Well, Ryan could. He’s supposed to be releasing two other games, but he’s gotta have time for this thing I want to do, right? Ryan and I agreed this was a good opportunity to work together (I tricked him), so we spent an entire evening drafting eight concepts. We scrapped all of them knowing Corgi Simulator 2071 was the kind of silly game that could be made in two weeks. The idea formed from the title a jQuery game I was making that just wasn’t going anywhere. We thought, hey, tamagatchi (tamagatchis?) are kinda cool. It evolved into a hacking game when we realized tamagatchi are more toy, less game.

Writing isn’t either of our strengths but it really didn’t matter. This project was a testament to the eight months of training and love we’ve poured over our dog, Watson. He knows over twenty tricks and he’s only 10 months old.

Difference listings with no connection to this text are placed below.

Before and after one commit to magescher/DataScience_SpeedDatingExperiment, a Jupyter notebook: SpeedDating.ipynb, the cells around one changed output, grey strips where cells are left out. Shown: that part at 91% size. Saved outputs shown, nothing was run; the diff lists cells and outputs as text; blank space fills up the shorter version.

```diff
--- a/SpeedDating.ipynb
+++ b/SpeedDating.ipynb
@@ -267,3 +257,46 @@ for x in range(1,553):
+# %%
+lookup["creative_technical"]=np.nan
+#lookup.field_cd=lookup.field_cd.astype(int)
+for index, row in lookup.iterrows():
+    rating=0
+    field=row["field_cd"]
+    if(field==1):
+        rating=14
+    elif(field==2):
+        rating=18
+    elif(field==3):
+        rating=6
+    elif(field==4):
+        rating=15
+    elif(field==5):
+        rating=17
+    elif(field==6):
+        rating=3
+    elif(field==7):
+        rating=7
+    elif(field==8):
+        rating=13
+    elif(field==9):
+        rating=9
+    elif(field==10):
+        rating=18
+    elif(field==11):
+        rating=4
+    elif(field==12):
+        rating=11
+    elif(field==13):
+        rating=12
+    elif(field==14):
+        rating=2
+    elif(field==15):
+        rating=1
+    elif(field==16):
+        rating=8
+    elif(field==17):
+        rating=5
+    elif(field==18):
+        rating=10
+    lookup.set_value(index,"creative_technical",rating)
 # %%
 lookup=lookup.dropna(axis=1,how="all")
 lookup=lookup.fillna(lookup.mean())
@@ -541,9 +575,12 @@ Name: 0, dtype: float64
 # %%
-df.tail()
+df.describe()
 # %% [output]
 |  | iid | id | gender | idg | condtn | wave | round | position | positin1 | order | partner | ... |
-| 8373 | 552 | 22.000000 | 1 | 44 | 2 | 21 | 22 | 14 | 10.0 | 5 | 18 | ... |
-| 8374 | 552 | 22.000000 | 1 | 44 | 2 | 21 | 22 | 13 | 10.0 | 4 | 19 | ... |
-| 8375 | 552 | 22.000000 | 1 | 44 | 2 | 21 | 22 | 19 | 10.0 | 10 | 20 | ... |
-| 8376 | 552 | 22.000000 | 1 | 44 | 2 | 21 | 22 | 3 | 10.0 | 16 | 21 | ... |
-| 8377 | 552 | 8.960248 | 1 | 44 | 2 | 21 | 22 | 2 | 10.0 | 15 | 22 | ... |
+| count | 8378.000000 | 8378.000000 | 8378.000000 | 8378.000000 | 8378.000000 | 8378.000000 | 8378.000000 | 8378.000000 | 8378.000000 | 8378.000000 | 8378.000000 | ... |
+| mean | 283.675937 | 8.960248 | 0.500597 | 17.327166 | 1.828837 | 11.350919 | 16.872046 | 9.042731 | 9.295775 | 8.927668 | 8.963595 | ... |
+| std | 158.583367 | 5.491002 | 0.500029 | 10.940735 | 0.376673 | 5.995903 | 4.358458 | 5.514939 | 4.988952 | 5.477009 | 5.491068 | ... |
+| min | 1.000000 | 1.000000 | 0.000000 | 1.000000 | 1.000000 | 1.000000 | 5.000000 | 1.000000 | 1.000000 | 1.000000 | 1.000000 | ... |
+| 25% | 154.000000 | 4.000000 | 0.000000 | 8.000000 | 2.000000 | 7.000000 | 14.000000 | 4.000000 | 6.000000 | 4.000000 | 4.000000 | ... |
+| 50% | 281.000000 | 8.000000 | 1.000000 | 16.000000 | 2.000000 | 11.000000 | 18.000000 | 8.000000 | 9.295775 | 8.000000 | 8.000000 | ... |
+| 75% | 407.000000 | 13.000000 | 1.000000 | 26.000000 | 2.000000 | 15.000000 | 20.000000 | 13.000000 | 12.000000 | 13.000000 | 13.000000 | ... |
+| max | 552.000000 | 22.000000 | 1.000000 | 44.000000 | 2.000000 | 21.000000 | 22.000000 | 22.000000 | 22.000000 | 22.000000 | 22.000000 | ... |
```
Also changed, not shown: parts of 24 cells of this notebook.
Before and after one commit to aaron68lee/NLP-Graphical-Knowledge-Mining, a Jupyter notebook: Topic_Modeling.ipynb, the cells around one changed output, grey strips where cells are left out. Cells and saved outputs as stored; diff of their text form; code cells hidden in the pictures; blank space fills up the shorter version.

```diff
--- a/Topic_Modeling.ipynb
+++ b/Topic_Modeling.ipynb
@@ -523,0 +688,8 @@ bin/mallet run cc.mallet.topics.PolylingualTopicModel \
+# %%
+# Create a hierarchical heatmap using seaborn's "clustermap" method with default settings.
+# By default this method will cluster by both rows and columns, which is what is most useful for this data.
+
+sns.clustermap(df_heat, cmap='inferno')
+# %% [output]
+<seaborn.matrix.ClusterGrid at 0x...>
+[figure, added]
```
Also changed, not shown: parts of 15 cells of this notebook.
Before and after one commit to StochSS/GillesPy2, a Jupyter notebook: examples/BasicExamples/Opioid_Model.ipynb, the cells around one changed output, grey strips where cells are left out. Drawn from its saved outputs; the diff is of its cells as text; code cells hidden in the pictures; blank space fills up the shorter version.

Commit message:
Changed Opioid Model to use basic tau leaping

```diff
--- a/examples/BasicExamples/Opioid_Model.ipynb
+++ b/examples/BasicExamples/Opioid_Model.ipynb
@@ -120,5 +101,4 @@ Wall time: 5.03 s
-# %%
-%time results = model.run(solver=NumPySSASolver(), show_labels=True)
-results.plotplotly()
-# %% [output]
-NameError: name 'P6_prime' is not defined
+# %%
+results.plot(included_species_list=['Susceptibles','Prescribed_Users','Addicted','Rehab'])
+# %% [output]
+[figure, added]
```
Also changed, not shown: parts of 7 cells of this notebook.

There are several reasons for the FMV approach: my animation skills are limited, two weeks isn’t a lot of time to learn animation, we didn’t want to ignore our corgi during the development of our corgi-based game, and we have easy access to a green screen. We used the Indie City Co-op webcast room to capture video and drop out the background, chroma keying twice due to software limitations and dropping out most of the audio because verbal commands every five seconds are fairly distracting. Fortunately, Adobe Premier was easy to learn. We ended up with 50 usable video clips that corresponded to each of the actions in our script and design. Filming and editing took roughly 20 hours.

Ryan’s prototype at top, my design in the middle, jam implementation at bottom.

Ryan cranked out the hacking game first, the virtual pet screen next, and married the two with a strategy-based store in about 40 hours. Some of that time was lost to crashes, bugs, and getting Unity and video clips to play nicely. I learned Subversion and the basics of Unity to assist with the art pipeline. Visual design and UI took about 30 hours in Illustrator which includes concepting, typography exploration, and exporting assets. Somehow we managed to hook up all of the assets and upload the game right before the deadline. Ryan spent another few hours to fix some game-breaking bugs post-release.

I hope to improve Corgi Simulator 2071 to learn more about Unity, programming, and game development. My friends develop games for a living and with every jam, I gain more respect for their craft even if it’s just a hobby of mine. With all of the complexity and interaction, jams also make me a stronger UI designer and UX developer. This is my second game jam game and though it’s not quite a polished game, over 15,000 people have played it, PCGamer and IndieGames posted reviews, there’s a Let’s Play, and some awesome tweets and shot-outs! We placed #14 overall rated by our peers. The Space Cowboy Game Jam was a ton of fun and I got to spend time with Ryan and Watson. Thanks, Brandon!